Input for this task:

▬▬▬▬▬▬

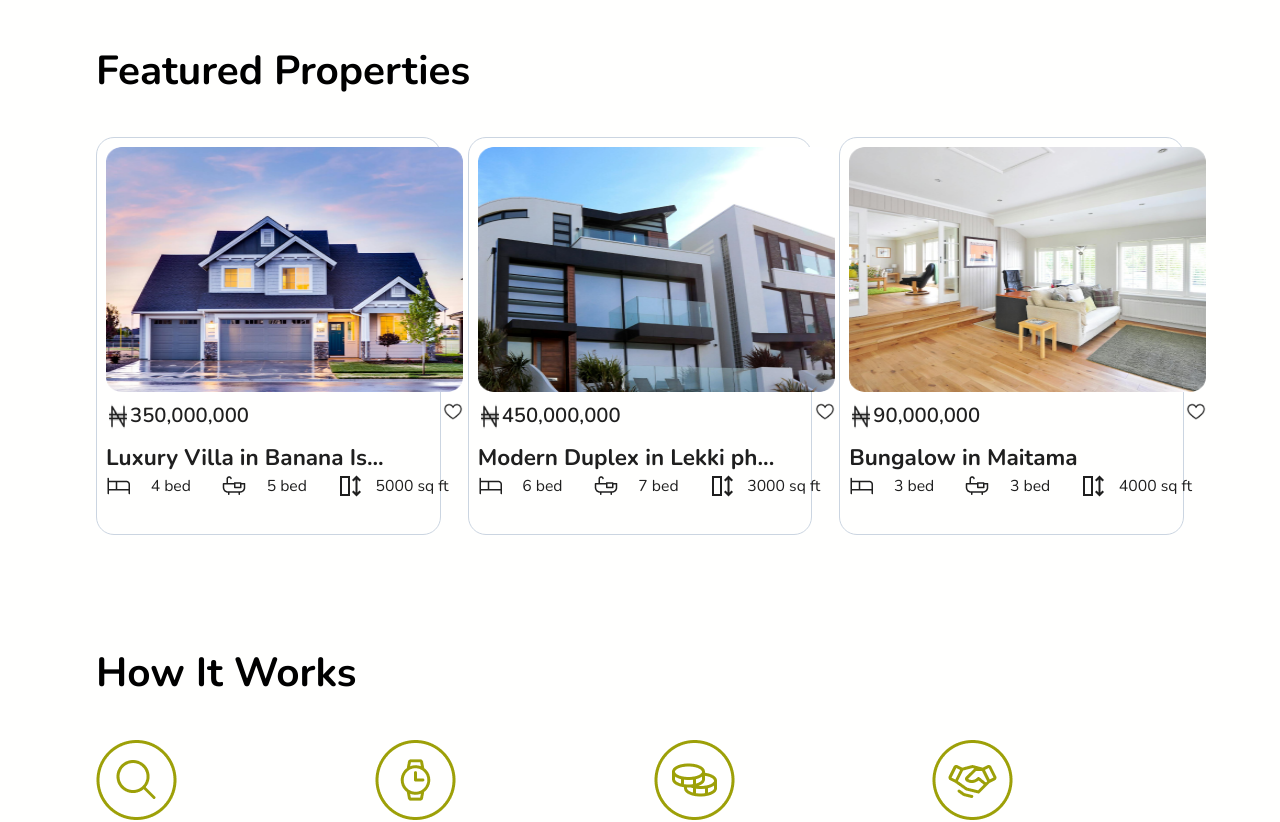
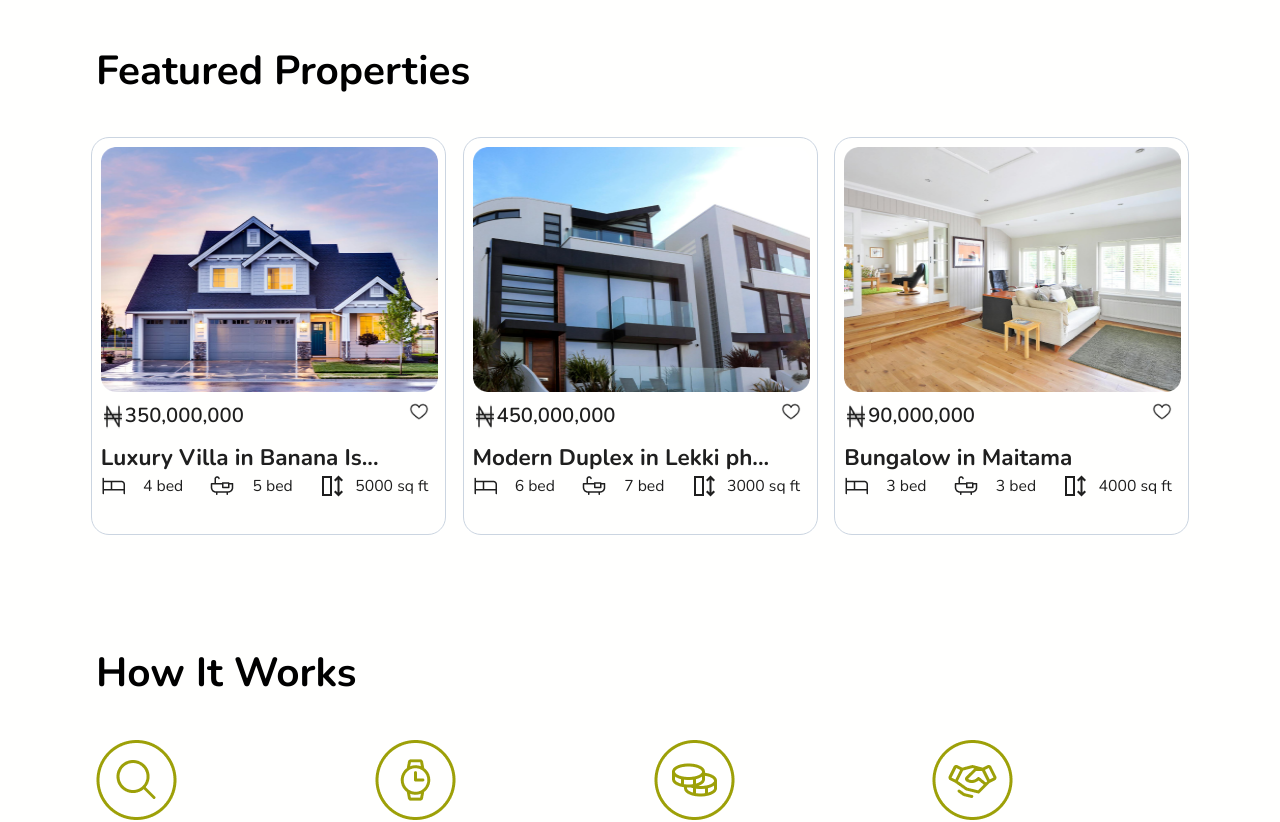
Before and after one commit to Blard-omu/homepro, a React (Vite) app: page / in a window 1280 px wide. Shown: the part 840-1662 px from the top of the page. Built offline with nearby package versions, Linux system fonts and the light colour scheme.

Commit message:
card correction

```diff
--- a/src/components/cards/PropertyCard.jsx
+++ b/src/components/cards/PropertyCard.jsx
@@ -1,3 +1,78 @@
+// import React from "react";
+// import ngnIcon from "../../assets/icons/CurrencyNgn.png";
+// import heart from "../../assets/icons/Heart.png";
+// import bedIcon from "../../assets/icons/Bed.png";
+// import bathIcon from "../../assets/icons/Bathtub.png";
+// import noImage from "../../assets//images/broken-image.webp";
+// import tdesign from "../../assets/icons/tdesign_measurement-2.png";
+// import { Link } from "react-router-dom";
+// const PropertyCard = ({
+//   _id,
+//   title,
+//   image = `${noImage}`,
+//   price,
+//   bed,
+//   bath,
+//   size,
+// }) => {
+//   return (
+//     <>
+//       <Link to={`/detail/${_id}`}>
+//         <div
+//           className="rounded-2xl border border-slate-300 max-w-[400px] text-dark hover:shadow-lg shadow-primary-foreground hover:border-primary"
+//           key={_id}
+//         >
+//           <div className="min-h-[396px] p-2 2xl:p-6 rounded-2xl min-w-[355px]">
+//            <div className="">
+//            <img src={image} alt="" className="w-full h-[245px] rounded-xl" />
+//            </div>
+//             <div className="flex text-[#1F1F1F] justify-between pt-2 pr-2">
+//               <div className="flex">
+//                 <img src={ngnIcon} alt="ngn" className="" />
+//                 <span className="font-semibold">
+//                   {price.toLocaleString("en-us")}
+//                 </span>
+//               </div>
+//               <img src={heart} alt="vector" className="w-[20px] h-[20px]" />
+//             </div>
+//             <div className="text-[#1F1F1F] weight-[700] text-xl font-semibold pt-2">
+//               <h3 className="font-bold">
+//                 {title && title.length > 28
+//                   ? `${title.slice(0, 25)}...`
+//                   : title}
+//               </h3>
+//             </div>
+//             <div className="w-full justify-between flex text-[#1F1F1F]">
+//               <div className="w-[25%] text-[#1F1F1F] flex items-center">
+//                 <div className="w-[50%]">
+//                   <img src={bedIcon} alt="bed" className="" />
+//                 </div>
+//                 <span className="w-[50%] text-sm">{bed} bed</span>
+//               </div>
+
+//               <div className="w-[25%] text-[#1F1F1F] flex items-center">
+//                 <div className="w-[50%]">
+//                   <img src={bathIcon} alt="bed" className="" />
+//                 </div>
+//                 <span className="w-[50%] text-sm">{bath} bed</span>
+//               </div>
+
+//               <div className="w-[35%] text-[#1F1F1F] flex  items-center">
+//                 <div className="w-[30%]">
+//                   <img src={tdesign} alt="bed" className="" />
+//                 </div>
+//                 <span className="w-[70%] text-sm">{size} sq ft</span>
+//               </div>
+//             </div>
+//           </div>
+//         </div>
+//       </Link>
+//     </>
+//   );
+// };
+
+// export default PropertyCard;
+
 import React from "react";
 import ngnIcon from "../../assets/icons/CurrencyNgn.png";
 import heart from "../../assets/icons/Heart.png";
@@ -6,6 +81,7 @@ import bathIcon from "../../assets/icons/Bathtub.png";
 import noImage from "../../assets//images/broken-image.webp";
 import tdesign from "../../assets/icons/tdesign_measurement-2.png";
 import { Link } from "react-router-dom";
+
 const PropertyCard = ({
   _id,
   title,
@@ -19,12 +95,14 @@ const PropertyCard = ({
     <>
       <Link to={`/detail/${_id}`}>
         <div
-          className="rounded-2xl border border-slate-300 max-w-[400px] text-dark hover:shadow-lg shadow-primary-foreground hover:border-primary"
+          className="rounded-2xl border border-slate-300 w-[355px] 2xl:w-[400px] text-dark hover:shadow-lg shadow-primary-foreground hover:border-primary"
           key={_id}
         >
-          <div className="min-h-[396px] p-2 2xl:p-6 rounded-2xl min-w-[375px]">
-            <img src={image} alt="" className="w-full h-[245px] rounded-xl" />
-            <div className="flex text-[#1F1F1F] justify-between pt-2">
+          <div className="min-h-[396px] p-2 2xl:p-6 rounded-2xl min-w-[355px]">
+            <div className="flex justify-center items-center h-[245px]">
+              <img src={image} alt="" className="w-full h-full rounded-xl" />
+            </div>
+            <div className="flex text-[#1F1F1F] justify-between pt-2 pr-2">
               <div className="flex">
                 <img src={ngnIcon} alt="ngn" className="" />
                 <span className="font-semibold">
@@ -50,14 +128,14 @@ const PropertyCard = ({
 
               <div className="w-[25%] text-[#1F1F1F] flex items-center">
                 <div className="w-[50%]">
-                  <img src={bathIcon} alt="bed" className="" />
+                  <img src={bathIcon} alt="bath" className="" />
                 </div>
                 <span className="w-[50%] text-sm">{bath} bed</span>
               </div>
 
-              <div className="w-[35%] text-[#1F1F1F] flex  items-center">
+              <div className="w-[35%] text-[#1F1F1F] flex items-center">
                 <div className="w-[30%]">
-                  <img src={tdesign} alt="bed" className="" />
+                  <img src={tdesign} alt="size" className="" />
                 </div>
                 <span className="w-[70%] text-sm">{size} sq ft</span>
               </div>
--- a/src/components/home/Featured.jsx
+++ b/src/components/home/Featured.jsx
@@ -7,7 +7,7 @@ const FeaturedProperty = () => {
   return (
     <ComponentWrapper className="my-64">
       <h1 className="text-3xl text-center lg:text-start md:text-4xl font-bold py-8">Featured Properties</h1>
-      <div className="w-full grid grid-cols-1 md:grid-cols-2 lg:grid-cols-3 gap-6 2xl-gap-8 justify-between">
+      <div className="w-full grid grid-cols-1 md:grid-cols-2 lg:grid-cols-3 gap-6 2xl-gap-8 justify-between place-items-center">
         {featureDb &&
           featureDb.length > 0 &&
           featureDb.map((property) => {
```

▬▬▬▬▬▬

What this task involves: Look above for lines with the word "PropertyCard" and copy them all.

Task answer:
--- a/src/components/cards/PropertyCard.jsx
+++ b/src/components/cards/PropertyCard.jsx
+// const PropertyCard = ({
+// export default PropertyCard;
 const PropertyCard = ({
@@ -19,12 +95,14 @@ const PropertyCard = ({
@@ -50,14 +128,14 @@ const PropertyCard = ({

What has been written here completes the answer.